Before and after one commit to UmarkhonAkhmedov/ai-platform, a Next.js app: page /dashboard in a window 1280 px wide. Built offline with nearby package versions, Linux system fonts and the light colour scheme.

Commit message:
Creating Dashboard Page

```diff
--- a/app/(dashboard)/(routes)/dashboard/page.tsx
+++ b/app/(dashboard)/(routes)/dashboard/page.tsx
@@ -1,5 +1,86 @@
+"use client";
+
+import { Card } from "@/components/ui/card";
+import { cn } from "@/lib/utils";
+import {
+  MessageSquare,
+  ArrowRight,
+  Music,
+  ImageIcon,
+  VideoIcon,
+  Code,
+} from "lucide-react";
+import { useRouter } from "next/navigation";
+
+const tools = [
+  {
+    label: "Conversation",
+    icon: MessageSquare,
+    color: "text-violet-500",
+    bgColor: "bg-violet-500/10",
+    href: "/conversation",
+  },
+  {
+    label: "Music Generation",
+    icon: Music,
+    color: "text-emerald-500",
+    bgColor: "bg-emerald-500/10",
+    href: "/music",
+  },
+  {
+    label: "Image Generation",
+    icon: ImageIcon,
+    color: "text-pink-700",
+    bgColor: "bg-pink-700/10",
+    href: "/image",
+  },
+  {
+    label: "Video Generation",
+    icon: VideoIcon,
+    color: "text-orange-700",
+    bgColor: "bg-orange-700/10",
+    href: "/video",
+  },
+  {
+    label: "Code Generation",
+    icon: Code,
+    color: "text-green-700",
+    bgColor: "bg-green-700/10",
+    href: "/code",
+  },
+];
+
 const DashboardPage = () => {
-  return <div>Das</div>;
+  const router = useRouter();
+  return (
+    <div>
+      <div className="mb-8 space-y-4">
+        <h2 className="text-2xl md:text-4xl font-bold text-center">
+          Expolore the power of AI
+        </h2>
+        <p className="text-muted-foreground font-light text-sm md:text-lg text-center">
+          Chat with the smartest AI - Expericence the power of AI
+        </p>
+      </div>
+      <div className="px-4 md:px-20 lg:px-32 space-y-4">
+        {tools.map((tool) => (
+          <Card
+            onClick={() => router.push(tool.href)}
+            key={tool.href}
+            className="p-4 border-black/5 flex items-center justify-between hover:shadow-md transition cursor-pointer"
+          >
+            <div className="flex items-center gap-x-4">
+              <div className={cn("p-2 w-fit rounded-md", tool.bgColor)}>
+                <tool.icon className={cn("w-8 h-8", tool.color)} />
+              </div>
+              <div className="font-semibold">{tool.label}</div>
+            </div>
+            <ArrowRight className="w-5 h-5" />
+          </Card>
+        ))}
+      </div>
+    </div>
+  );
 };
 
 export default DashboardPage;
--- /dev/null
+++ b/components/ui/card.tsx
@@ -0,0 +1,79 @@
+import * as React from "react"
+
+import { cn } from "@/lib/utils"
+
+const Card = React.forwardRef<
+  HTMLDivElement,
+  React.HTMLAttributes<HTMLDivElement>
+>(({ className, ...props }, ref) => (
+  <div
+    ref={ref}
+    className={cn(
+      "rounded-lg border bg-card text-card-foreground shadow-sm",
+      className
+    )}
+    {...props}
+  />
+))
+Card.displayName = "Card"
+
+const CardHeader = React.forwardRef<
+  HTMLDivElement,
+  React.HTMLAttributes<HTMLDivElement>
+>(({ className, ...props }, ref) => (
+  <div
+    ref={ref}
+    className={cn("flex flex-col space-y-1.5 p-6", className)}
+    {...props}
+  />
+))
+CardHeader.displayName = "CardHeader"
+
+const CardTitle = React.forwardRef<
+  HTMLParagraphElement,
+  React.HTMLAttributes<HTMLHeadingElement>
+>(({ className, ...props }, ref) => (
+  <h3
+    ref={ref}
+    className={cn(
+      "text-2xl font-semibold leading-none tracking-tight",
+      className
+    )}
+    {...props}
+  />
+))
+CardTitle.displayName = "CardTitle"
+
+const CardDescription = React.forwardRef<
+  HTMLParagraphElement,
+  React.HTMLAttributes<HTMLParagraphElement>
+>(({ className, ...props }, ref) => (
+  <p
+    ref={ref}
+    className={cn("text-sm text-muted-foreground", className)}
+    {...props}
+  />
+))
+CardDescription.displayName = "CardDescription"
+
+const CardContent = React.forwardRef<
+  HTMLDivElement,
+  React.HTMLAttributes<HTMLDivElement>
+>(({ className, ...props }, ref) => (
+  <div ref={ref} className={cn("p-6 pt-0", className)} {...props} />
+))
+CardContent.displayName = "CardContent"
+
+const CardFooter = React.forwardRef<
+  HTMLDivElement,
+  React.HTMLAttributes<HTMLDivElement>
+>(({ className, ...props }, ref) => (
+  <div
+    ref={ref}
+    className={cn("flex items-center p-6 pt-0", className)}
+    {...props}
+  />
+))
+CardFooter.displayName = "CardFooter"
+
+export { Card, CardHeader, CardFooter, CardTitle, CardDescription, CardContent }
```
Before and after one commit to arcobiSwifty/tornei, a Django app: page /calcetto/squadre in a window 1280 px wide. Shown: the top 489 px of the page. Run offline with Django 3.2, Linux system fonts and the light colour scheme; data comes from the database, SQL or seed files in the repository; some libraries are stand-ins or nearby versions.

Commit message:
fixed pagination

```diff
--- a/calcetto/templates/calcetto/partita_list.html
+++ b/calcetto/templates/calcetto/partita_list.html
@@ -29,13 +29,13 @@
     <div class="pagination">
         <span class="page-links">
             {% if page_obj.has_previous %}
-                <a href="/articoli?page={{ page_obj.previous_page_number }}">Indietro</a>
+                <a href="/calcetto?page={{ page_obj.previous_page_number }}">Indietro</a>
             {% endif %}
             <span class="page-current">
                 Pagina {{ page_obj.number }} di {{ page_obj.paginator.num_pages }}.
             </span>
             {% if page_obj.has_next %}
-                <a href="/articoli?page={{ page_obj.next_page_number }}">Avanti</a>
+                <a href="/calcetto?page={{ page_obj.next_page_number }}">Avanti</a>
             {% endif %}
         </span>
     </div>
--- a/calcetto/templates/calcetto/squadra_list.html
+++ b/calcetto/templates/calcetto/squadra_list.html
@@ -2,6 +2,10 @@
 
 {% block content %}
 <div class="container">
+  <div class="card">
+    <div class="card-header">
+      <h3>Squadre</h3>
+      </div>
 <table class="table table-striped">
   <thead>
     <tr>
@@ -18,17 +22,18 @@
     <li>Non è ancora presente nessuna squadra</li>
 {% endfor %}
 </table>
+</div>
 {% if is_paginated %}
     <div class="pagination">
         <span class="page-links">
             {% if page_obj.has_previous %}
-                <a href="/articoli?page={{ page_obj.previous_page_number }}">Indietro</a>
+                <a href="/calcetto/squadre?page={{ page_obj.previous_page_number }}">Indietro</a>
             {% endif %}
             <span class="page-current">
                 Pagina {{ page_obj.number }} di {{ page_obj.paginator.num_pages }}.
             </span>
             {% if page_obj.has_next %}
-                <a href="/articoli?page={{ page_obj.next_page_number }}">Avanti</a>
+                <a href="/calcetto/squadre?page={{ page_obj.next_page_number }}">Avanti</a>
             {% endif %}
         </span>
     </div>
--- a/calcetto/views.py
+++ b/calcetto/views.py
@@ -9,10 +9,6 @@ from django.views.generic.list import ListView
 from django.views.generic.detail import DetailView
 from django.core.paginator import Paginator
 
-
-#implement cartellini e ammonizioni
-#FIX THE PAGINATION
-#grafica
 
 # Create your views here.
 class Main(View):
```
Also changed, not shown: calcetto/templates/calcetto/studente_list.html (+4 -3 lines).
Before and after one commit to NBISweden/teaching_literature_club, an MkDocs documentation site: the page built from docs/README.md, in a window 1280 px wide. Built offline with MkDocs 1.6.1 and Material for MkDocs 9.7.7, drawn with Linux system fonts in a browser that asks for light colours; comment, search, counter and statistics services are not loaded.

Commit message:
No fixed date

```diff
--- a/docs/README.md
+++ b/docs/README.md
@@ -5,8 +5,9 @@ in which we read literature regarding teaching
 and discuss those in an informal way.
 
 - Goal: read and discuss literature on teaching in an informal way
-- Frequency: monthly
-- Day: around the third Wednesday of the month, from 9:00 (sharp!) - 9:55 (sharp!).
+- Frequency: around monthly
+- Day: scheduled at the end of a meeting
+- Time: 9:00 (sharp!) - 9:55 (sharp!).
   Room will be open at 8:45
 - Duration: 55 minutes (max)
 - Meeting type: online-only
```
────────────────────────────────────────
Given the listing, work out the number of lines in which the word "CardHeader" is found, and supply only that number.

• Written solution: 3